Marijuana contains compounds called [cannabinoids] work with the specialized [receptors] in the body to regulate a multitude of bodily functions such as appetite, pain management, and sleep. Cannabinoids, their receptors, and the substances they create form the [Endocannabinoid system].


The federal government approves of synthetic-THC, or [dronabinol], as an appetite stimulant, but synthetic THC is associated with various side adverse side effects, as opposed to whole plant-derived natural compounds. Studies show that THC activates the metabolic system, which can help to stimulate appetite, as is such with the classic side effect of cannabis, “the munchies”.


[CBD] and secondary cannabinoids like [terpenes] activate endocannabinoid [receptors] in the nervous system, which helps to reduce pain and stress associated with anorexia. Medical marijuana helps to encourage eating in anorexia patients and improves symptoms of depression and anxiety. In fact, CBD has amazingly shown improvement in chronic conditions such as Parkinson’s disease, Alzheimer’s disease, and rheumatoid arthritis thanks to its neuroprotective properties.


Marijuana will affect individuals uniquely according to a variety of factors including strain, dosage, emotional state, and method of administration. Consult with a physician and medical marijuana professional about using cannabis. Follow the links below to strains that have been reported to help others with eating disorders such as anorexia.


·   [[5th Element]]

·   [[Aberdeen]]

·   [[Afghan Haze]]

·   [[Afternoon Delight]]

·   [[Agent Tangie]]

·   [[Albert Walker]]

·   [[Alien Abduction]]

·   [[Alien Bubba]]

·   [[Alien Reunion]]

·   [[Alien Stardawg]]

·   [[Ambrosia]]

·   [[Apollo 13]]

·   [[Appalachia]]

·   [[Applegate Apple]] Cheese

·   [[Arjan’s Ultra Haze #1]]

·   [[Ash]]

·   [[Atmosphere]]

·   [[Batman OG]]

·   [[BC Roadkill]]

·   [[Berry Bomb]]



Eating Disorder Statistics (2017) http/::www.anad.org:get-information:about-eating-disorders:eating-disorders-statistics:

Eating Disorder Types and Symptoms (2017)  http/::www.anad.org:get-information:about-eating-disorders:eating-disorder-types-and-symptoms:

Anorexia nervosa – Causes (2017) http/::www.nhs.uk:Conditions:Anorexia-nervosa:Pages:Causes.aspx

Miller, Sara G. (2016) Web
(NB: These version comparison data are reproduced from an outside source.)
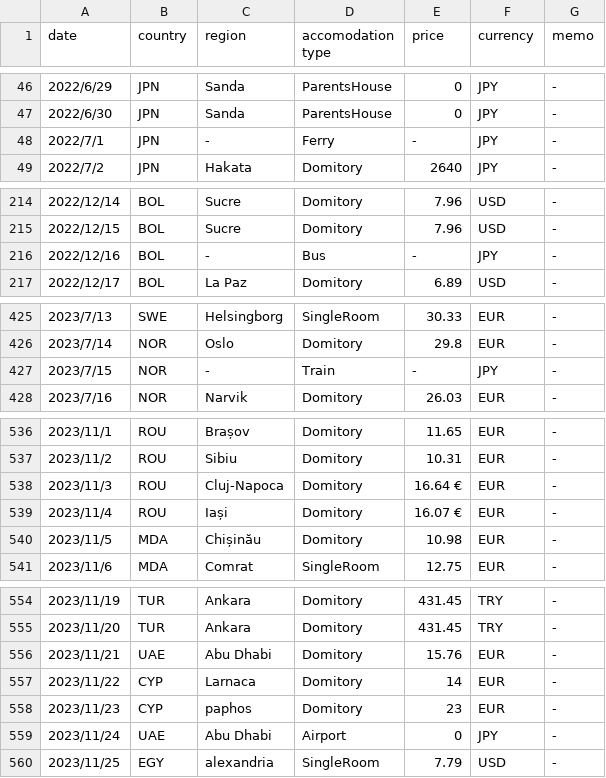
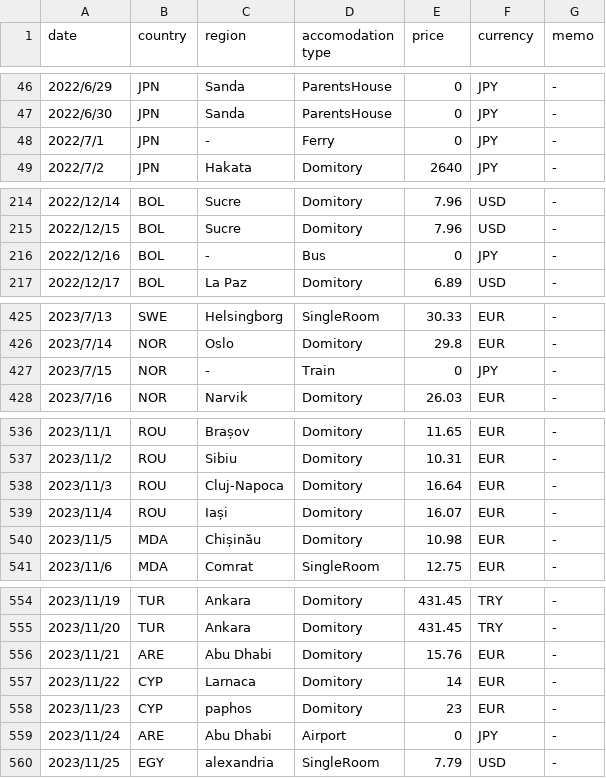
Before and after one commit to yomai-hiyashidewa/WorldTravelingLogger, a CSV file: documents/English/accomodations.csv, drawn as a sheet; only a part is shown, gaps mark what is left out; the diff covers the shown part only.

```diff
--- a/documents/English/accomodations.csv
+++ b/documents/English/accomodations.csv
@@ -47,3 +47,3 @@
 2022/6/30,JPN,Sanda,ParentsHouse,0,JPY,-
-2022/7/1,JPN,-,Ferry,-,JPY,-
+2022/7/1,JPN,-,Ferry,0,JPY,-
 2022/7/2,JPN,Hakata,Domitory,2640,JPY,-
@@ -215,3 +215,3 @@
 2022/12/15,BOL,Sucre,Domitory,7.96,USD,-
-2022/12/16,BOL,-,Bus,-,JPY,-
+2022/12/16,BOL,-,Bus,0,JPY,-
 2022/12/17,BOL,La Paz,Domitory,6.89,USD,-
@@ -426,3 +426,3 @@
 2023/7/14,NOR,Oslo,Domitory,29.8,EUR,-
-2023/7/15,NOR,-,Train,-,JPY,-
+2023/7/15,NOR,-,Train,0,JPY,-
 2023/7/16,NOR,Narvik,Domitory,26.03,EUR,-
@@ -537,4 +537,4 @@
 2023/11/2,ROU,Sibiu,Domitory,10.31,EUR,-
-2023/11/3,ROU,Cluj-Napoca,Domitory,16.64 €,EUR,-
-2023/11/4,ROU,Iași,Domitory,16.07 €,EUR,-
+2023/11/3,ROU,Cluj-Napoca,Domitory,16.64,EUR,-
+2023/11/4,ROU,Iași,Domitory,16.07,EUR,-
 2023/11/5,MDA,Chișinău,Domitory,10.98,EUR,-
@@ -555,6 +555,6 @@
 2023/11/20,TUR,Ankara,Domitory,431.45,TRY,-
-2023/11/21,UAE,Abu Dhabi,Domitory,15.76,EUR,-
+2023/11/21,ARE,Abu Dhabi,Domitory,15.76,EUR,-
 2023/11/22,CYP,Larnaca,Domitory,14,EUR,-
 2023/11/23,CYP,paphos,Domitory,23,EUR,-
-2023/11/24,UAE,Abu Dhabi,Airport,0,JPY,-
+2023/11/24,ARE,Abu Dhabi,Airport,0,JPY,-
 2023/11/25,EGY,alexandria,SingleRoom,7.79,USD,-
```
Also changed, not shown: 1 edited cell elsewhere in this file, documents/English/transpotations.csv, 23 other files.
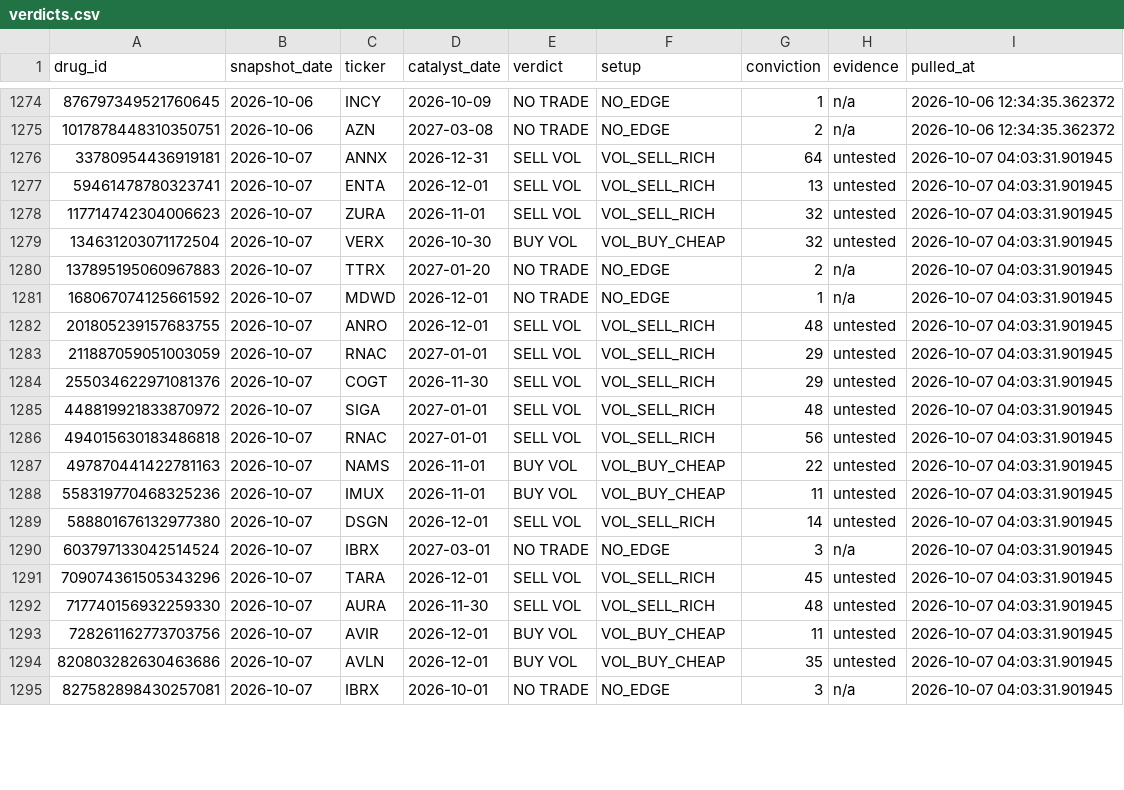
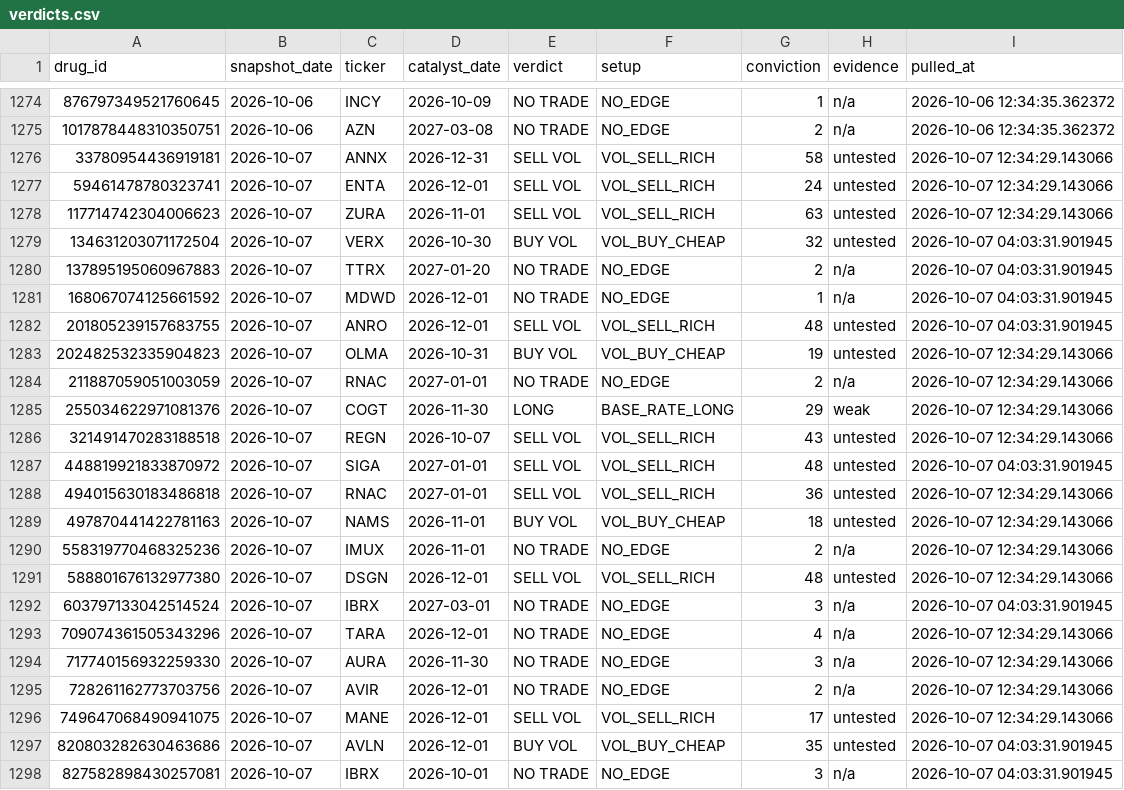
Before and after one commit to palashpawar/biocatalyst, a CSV file: logs/verdicts.csv, drawn as a sheet; only a part is shown, gaps mark what is left out; the diff covers the shown part only.

```diff
--- a/logs/verdicts.csv
+++ b/logs/verdicts.csv
@@ -1275,5 +1275,5 @@ drug_id,snapshot_date,ticker,catalyst_date,verdict,setup,conviction,evidence,pul
 1017878448310350751,2026-10-06,AZN,2027-03-08,NO TRADE,NO_EDGE,2,n/a,2026-10-06 12:34:35.362372
-33780954436919181,2026-10-07,ANNX,2026-12-31,SELL VOL,VOL_SELL_RICH,64,untested,2026-10-07 04:03:31.901945
-59461478780323741,2026-10-07,ENTA,2026-12-01,SELL VOL,VOL_SELL_RICH,13,untested,2026-10-07 04:03:31.901945
-117714742304006623,2026-10-07,ZURA,2026-11-01,SELL VOL,VOL_SELL_RICH,32,untested,2026-10-07 04:03:31.901945
+33780954436919181,2026-10-07,ANNX,2026-12-31,SELL VOL,VOL_SELL_RICH,58,untested,2026-10-07 12:34:29.143066
+59461478780323741,2026-10-07,ENTA,2026-12-01,SELL VOL,VOL_SELL_RICH,24,untested,2026-10-07 12:34:29.143066
+117714742304006623,2026-10-07,ZURA,2026-11-01,SELL VOL,VOL_SELL_RICH,63,untested,2026-10-07 12:34:29.143066
 134631203071172504,2026-10-07,VERX,2026-10-30,BUY VOL,VOL_BUY_CHEAP,32,untested,2026-10-07 04:03:31.901945
@@ -1282,13 +1282,16 @@ drug_id,snapshot_date,ticker,catalyst_date,verdict,setup,conviction,evidence,pul
 201805239157683755,2026-10-07,ANRO,2026-12-01,SELL VOL,VOL_SELL_RICH,48,untested,2026-10-07 04:03:31.901945
-211887059051003059,2026-10-07,RNAC,2027-01-01,SELL VOL,VOL_SELL_RICH,29,untested,2026-10-07 04:03:31.901945
-255034622971081376,2026-10-07,COGT,2026-11-30,SELL VOL,VOL_SELL_RICH,29,untested,2026-10-07 04:03:31.901945
+202482532335904823,2026-10-07,OLMA,2026-10-31,BUY VOL,VOL_BUY_CHEAP,19,untested,2026-10-07 12:34:29.143066
+211887059051003059,2026-10-07,RNAC,2027-01-01,NO TRADE,NO_EDGE,2,n/a,2026-10-07 12:34:29.143066
+255034622971081376,2026-10-07,COGT,2026-11-30,LONG,BASE_RATE_LONG,29,weak,2026-10-07 12:34:29.143066
+321491470283188518,2026-10-07,REGN,2026-10-07,SELL VOL,VOL_SELL_RICH,43,untested,2026-10-07 12:34:29.143066
 448819921833870972,2026-10-07,SIGA,2027-01-01,SELL VOL,VOL_SELL_RICH,48,untested,2026-10-07 04:03:31.901945
-494015630183486818,2026-10-07,RNAC,2027-01-01,SELL VOL,VOL_SELL_RICH,56,untested,2026-10-07 04:03:31.901945
-497870441422781163,2026-10-07,NAMS,2026-11-01,BUY VOL,VOL_BUY_CHEAP,22,untested,2026-10-07 04:03:31.901945
-558319770468325236,2026-10-07,IMUX,2026-11-01,BUY VOL,VOL_BUY_CHEAP,11,untested,2026-10-07 04:03:31.901945
-588801676132977380,2026-10-07,DSGN,2026-12-01,SELL VOL,VOL_SELL_RICH,14,untested,2026-10-07 04:03:31.901945
+494015630183486818,2026-10-07,RNAC,2027-01-01,SELL VOL,VOL_SELL_RICH,36,untested,2026-10-07 12:34:29.143066
+497870441422781163,2026-10-07,NAMS,2026-11-01,BUY VOL,VOL_BUY_CHEAP,18,untested,2026-10-07 12:34:29.143066
+558319770468325236,2026-10-07,IMUX,2026-11-01,NO TRADE,NO_EDGE,2,n/a,2026-10-07 12:34:29.143066
+588801676132977380,2026-10-07,DSGN,2026-12-01,SELL VOL,VOL_SELL_RICH,48,untested,2026-10-07 12:34:29.143066
 603797133042514524,2026-10-07,IBRX,2027-03-01,NO TRADE,NO_EDGE,3,n/a,2026-10-07 04:03:31.901945
-709074361505343296,2026-10-07,TARA,2026-12-01,SELL VOL,VOL_SELL_RICH,45,untested,2026-10-07 04:03:31.901945
-717740156932259330,2026-10-07,AURA,2026-11-30,SELL VOL,VOL_SELL_RICH,48,untested,2026-10-07 04:03:31.901945
-728261162773703756,2026-10-07,AVIR,2026-12-01,BUY VOL,VOL_BUY_CHEAP,11,untested,2026-10-07 04:03:31.901945
+709074361505343296,2026-10-07,TARA,2026-12-01,NO TRADE,NO_EDGE,4,n/a,2026-10-07 12:34:29.143066
+717740156932259330,2026-10-07,AURA,2026-11-30,NO TRADE,NO_EDGE,3,n/a,2026-10-07 12:34:29.143066
+728261162773703756,2026-10-07,AVIR,2026-12-01,NO TRADE,NO_EDGE,2,n/a,2026-10-07 12:34:29.143066
+749647068490941075,2026-10-07,MANE,2026-12-01,SELL VOL,VOL_SELL_RICH,17,untested,2026-10-07 12:34:29.143066
 820803282630463686,2026-10-07,AVLN,2026-12-01,BUY VOL,VOL_BUY_CHEAP,35,untested,2026-10-07 04:03:31.901945
```
Also changed, not shown: 1 added row and 9 edited cells elsewhere in this file, logs/sentiment.csv, 1 other file.
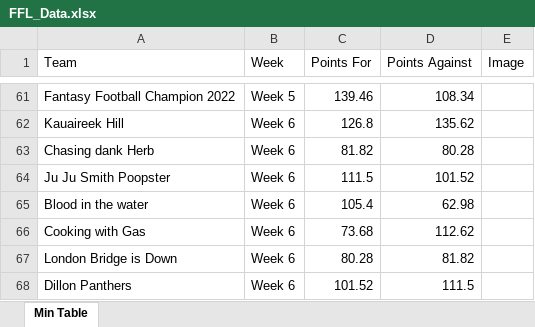
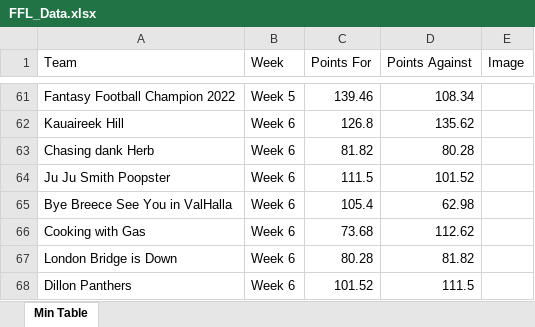
Before and after one commit to edenaxe/FFL-Dash, an Excel workbook: FFL_Data.xlsx, sheet Min Table, drawn as a sheet; only a part is shown, gaps mark what is left out; values as stored, in another font and other column widths than the file's, no borders; the diff covers the shown part only; the diff names each change by its address in the sheet, - before the commit and + after, or states it on an @@ line.

```diff
--- a/FFL_Data.xlsx (sheet Min Table)
+++ b/FFL_Data.xlsx (sheet Min Table)
-A65 (Team): Blood in the water
+A65 (Team): Bye Breece See You in ValHalla
```
Also changed, not shown: 12 added rows and 31 edited cells elsewhere in this sheet.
Berry, Ellot M., Mechoulam, Raphael. (2002) Pharmacology & Therapeutics C95 Issue 2 Tetrahydrocannabinol and endocannabinoids in feeding and appetite. http://www.sciencedirect.com/science/article/pii/S0163725802002577

Hayakawa, Kazuhide. (2010) Therapeutic Potential of Non-Pychotropic Cannabidiol in Ischemic Stroke


Top Strains That May Help With Anorexia